▶ **What you need to do**
For the word "ipynb", search the records and show each line in which it occurs.

BEGIN Records to process

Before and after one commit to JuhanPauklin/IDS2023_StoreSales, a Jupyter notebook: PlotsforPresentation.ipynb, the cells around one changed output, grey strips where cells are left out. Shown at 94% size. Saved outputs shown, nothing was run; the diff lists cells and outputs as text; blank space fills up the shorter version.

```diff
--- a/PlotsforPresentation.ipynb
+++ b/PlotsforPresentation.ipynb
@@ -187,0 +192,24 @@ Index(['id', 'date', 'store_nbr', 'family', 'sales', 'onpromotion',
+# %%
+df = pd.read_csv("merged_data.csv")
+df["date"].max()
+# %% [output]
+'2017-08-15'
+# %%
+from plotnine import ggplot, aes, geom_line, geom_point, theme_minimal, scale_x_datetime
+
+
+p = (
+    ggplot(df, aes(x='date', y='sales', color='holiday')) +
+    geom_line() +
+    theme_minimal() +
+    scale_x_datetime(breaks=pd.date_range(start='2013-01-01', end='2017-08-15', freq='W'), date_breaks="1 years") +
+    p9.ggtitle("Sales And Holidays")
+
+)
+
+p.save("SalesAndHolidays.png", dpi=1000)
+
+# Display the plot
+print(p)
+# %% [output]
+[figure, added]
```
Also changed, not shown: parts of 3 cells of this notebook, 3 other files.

END Records to process
BEGIN Records to process

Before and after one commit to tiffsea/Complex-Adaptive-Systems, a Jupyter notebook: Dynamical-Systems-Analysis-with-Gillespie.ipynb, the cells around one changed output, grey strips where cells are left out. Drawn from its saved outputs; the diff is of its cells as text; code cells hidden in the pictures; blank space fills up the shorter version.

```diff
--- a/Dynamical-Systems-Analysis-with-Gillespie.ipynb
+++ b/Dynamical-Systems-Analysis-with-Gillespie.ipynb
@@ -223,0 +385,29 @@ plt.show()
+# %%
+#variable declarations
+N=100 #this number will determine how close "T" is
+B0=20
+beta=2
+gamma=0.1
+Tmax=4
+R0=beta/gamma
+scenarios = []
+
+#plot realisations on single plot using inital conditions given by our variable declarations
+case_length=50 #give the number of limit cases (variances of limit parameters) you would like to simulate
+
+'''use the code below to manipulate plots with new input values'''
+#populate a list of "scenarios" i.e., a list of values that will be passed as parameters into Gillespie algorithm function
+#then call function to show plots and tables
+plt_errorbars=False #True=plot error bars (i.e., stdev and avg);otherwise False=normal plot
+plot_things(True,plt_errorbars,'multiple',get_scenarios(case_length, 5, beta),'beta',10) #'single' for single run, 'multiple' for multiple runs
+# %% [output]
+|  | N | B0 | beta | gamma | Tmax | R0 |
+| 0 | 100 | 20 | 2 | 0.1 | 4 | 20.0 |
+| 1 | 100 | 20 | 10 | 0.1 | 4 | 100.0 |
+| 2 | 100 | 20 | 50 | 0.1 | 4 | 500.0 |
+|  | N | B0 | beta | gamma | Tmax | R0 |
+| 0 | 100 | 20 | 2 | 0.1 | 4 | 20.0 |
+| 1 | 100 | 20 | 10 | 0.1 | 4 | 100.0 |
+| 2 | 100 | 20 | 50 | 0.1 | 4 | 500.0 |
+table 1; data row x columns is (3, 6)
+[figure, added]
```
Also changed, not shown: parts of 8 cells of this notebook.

END Records to process

▶ **Answer section**
Before and after one commit to JuhanPauklin/IDS2023_StoreSales, a Jupyter notebook: PlotsforPresentation.ipynb, the cells around one changed output, grey strips where cells are left out. Shown at 94% size. Saved outputs shown, nothing was run; the diff lists cells and outputs as text; blank space fills up the shorter version.
--- a/PlotsforPresentation.ipynb
+++ b/PlotsforPresentation.ipynb
Before and after one commit to tiffsea/Complex-Adaptive-Systems, a Jupyter notebook: Dynamical-Systems-Analysis-with-Gillespie.ipynb, the cells around one changed output, grey strips where cells are left out. Drawn from its saved outputs; the diff is of its cells as text; code cells hidden in the pictures; blank space fills up the shorter version.
--- a/Dynamical-Systems-Analysis-with-Gillespie.ipynb
+++ b/Dynamical-Systems-Analysis-with-Gillespie.ipynb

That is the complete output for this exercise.